Records from a data collection:

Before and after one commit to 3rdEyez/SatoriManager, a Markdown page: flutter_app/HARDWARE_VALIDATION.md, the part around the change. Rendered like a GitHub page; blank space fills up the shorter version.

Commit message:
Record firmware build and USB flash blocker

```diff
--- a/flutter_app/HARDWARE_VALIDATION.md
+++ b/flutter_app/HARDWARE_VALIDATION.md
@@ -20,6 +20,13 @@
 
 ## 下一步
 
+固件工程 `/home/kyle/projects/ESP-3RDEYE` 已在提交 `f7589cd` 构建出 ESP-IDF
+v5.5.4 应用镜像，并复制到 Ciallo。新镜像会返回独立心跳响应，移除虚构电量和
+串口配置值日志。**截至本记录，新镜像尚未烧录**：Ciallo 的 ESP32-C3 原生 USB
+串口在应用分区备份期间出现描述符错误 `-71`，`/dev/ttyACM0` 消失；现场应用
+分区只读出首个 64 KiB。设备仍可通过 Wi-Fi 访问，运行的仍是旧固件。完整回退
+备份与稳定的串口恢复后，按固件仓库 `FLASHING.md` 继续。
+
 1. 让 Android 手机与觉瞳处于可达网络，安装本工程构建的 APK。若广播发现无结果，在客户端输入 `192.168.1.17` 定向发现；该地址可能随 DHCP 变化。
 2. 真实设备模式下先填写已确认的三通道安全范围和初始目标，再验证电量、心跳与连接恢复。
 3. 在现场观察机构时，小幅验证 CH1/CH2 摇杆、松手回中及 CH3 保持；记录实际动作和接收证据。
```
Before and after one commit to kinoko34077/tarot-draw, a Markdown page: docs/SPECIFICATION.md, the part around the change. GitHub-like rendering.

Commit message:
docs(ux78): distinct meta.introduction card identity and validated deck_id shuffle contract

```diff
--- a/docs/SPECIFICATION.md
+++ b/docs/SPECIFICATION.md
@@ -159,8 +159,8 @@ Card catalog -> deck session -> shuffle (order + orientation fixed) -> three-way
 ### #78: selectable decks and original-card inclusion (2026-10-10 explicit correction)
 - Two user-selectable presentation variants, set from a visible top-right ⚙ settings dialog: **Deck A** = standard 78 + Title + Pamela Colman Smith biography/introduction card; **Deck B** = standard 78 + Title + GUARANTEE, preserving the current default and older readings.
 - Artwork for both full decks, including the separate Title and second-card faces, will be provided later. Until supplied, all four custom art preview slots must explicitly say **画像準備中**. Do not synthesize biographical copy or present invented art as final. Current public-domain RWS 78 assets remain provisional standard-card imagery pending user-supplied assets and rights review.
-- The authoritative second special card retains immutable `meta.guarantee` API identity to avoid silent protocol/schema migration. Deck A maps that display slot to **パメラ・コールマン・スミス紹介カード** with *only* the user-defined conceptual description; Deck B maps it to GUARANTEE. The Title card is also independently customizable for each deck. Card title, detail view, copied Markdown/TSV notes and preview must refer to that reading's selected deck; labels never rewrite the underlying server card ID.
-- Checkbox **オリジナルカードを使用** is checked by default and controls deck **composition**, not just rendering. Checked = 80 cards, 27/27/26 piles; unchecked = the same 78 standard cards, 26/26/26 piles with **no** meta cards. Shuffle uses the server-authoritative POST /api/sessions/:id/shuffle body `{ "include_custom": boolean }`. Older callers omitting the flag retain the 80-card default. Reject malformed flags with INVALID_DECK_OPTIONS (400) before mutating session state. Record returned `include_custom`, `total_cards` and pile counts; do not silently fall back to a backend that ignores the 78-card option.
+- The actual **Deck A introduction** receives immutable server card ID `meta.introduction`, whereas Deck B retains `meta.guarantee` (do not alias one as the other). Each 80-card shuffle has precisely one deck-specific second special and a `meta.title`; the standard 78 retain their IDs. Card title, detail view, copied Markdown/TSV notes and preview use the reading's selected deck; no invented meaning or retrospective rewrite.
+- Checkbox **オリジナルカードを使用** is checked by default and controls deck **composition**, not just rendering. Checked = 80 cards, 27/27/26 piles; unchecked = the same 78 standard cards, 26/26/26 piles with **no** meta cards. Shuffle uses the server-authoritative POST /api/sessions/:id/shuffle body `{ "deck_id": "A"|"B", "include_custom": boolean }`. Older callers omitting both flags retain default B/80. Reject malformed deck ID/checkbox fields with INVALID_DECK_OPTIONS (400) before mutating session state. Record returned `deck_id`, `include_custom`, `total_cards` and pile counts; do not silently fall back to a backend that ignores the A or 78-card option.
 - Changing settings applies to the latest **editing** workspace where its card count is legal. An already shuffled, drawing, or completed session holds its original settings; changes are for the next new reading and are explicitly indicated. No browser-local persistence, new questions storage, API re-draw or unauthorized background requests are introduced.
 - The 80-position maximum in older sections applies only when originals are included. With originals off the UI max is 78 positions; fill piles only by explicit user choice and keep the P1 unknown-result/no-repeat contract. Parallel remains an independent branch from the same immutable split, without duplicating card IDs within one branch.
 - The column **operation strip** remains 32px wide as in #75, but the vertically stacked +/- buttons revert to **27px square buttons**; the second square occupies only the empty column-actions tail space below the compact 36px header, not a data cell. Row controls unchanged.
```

Problem requirements: A copy of each line above that holds the word "docs" is the expected answer.

Exercise output:
Before and after one commit to kinoko34077/tarot-draw, a Markdown page: docs/SPECIFICATION.md, the part around the change. GitHub-like rendering.
docs(ux78): distinct meta.introduction card identity and validated deck_id shuffle contract
--- a/docs/SPECIFICATION.md
+++ b/docs/SPECIFICATION.md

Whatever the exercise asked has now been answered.